Count the lines below that contain "boolean". Give only the number.

——

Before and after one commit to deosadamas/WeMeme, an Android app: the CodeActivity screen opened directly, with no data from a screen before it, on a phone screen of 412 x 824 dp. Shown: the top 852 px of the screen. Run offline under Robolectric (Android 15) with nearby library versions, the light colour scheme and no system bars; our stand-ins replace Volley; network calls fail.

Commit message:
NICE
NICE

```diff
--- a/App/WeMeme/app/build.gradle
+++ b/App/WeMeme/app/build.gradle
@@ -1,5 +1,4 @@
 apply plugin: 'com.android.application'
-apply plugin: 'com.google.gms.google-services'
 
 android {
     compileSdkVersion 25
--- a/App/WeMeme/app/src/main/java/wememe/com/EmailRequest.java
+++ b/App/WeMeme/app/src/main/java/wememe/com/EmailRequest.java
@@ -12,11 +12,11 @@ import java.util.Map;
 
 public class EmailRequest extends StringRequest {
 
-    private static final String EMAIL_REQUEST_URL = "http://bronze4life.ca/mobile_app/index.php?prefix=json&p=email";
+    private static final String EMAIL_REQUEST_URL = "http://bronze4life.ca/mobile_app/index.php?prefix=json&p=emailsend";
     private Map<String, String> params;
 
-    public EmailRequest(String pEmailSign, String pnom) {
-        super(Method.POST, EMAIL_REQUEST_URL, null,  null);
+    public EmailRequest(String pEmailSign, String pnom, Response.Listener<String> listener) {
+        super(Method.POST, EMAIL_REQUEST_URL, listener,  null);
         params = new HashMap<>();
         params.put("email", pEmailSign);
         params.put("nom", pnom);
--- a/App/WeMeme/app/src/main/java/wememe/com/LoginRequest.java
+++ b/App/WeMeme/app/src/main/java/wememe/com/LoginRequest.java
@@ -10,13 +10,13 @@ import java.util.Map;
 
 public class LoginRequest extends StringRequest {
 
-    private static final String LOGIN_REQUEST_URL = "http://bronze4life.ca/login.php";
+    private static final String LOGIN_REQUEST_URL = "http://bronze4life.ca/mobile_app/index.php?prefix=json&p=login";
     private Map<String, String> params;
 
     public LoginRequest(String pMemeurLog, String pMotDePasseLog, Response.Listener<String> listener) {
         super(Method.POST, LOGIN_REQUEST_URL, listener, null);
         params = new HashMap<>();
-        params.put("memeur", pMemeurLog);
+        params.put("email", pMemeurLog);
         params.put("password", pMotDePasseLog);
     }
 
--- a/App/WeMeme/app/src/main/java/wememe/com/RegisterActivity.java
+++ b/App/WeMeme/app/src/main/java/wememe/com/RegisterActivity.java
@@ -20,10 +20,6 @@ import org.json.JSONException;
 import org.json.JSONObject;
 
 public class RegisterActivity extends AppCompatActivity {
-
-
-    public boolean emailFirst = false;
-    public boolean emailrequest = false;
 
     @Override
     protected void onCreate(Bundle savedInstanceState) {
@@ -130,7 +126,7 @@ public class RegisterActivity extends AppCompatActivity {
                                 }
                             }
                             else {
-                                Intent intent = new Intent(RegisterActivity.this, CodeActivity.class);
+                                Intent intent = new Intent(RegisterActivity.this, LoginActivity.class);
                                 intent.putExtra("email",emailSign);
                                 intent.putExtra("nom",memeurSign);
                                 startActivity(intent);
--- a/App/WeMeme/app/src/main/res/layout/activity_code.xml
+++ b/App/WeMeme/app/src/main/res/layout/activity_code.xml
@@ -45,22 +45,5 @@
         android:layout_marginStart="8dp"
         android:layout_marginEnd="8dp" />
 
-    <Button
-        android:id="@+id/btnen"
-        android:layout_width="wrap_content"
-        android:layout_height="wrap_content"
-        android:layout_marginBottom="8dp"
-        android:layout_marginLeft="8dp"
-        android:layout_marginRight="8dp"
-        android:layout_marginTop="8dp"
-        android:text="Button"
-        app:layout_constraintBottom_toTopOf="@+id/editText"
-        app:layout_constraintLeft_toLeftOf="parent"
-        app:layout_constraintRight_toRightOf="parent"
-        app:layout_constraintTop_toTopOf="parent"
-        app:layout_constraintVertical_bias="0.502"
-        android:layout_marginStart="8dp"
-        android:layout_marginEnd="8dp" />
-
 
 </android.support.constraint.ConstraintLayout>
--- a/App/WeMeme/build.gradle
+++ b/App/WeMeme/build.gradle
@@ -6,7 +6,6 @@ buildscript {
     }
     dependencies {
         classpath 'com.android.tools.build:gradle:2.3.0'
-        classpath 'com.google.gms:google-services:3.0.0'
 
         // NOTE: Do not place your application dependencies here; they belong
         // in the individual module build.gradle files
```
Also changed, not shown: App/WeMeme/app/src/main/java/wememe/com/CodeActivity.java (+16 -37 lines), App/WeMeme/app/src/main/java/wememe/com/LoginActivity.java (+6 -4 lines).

——

# Result for this exercise
2